**What is being asked:**
For every line in the entries that contains "sheet", show the whole line.

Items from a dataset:
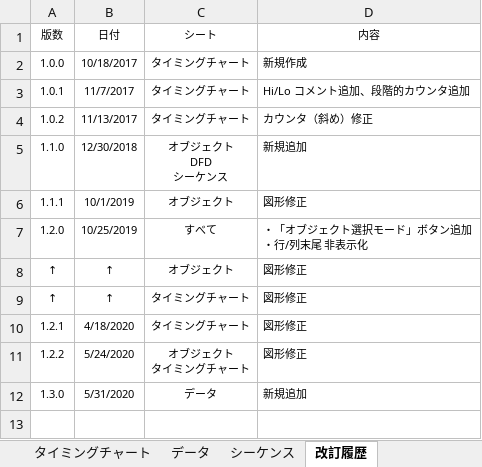
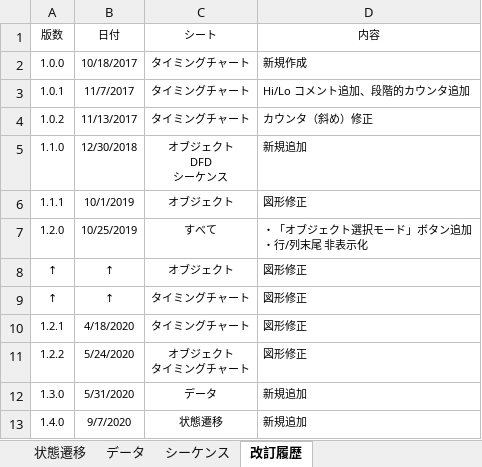
Before and after one commit to draemonash2/other, an Excel workbook: template/#object.xlsm, sheet 改訂履歴, drawn as a sheet; values as stored, in another font and other column widths than the file's, no borders; table styles not drawn; the diff names each change by its address in the sheet, - before the commit and + after, or states it on an @@ line.

Commit message:
mod

```diff
--- a/template/#object.xlsm (sheet 改訂履歴)
+++ b/template/#object.xlsm (sheet 改訂履歴)
+sheet tab: 状態遷移
+row 13: 1.4.0 | 9/7/2020 | 状態遷移 | 新規追加
```
Also changed, not shown: charts or pictures.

**Solution for this task:**
Before and after one commit to draemonash2/other, an Excel workbook: template/#object.xlsm, sheet 改訂履歴, drawn as a sheet; values as stored, in another font and other column widths than the file's, no borders; table styles not drawn; the diff names each change by its address in the sheet, - before the commit and + after, or states it on an @@ line.
--- a/template/#object.xlsm (sheet 改訂履歴)
+++ b/template/#object.xlsm (sheet 改訂履歴)
+sheet tab: 状態遷移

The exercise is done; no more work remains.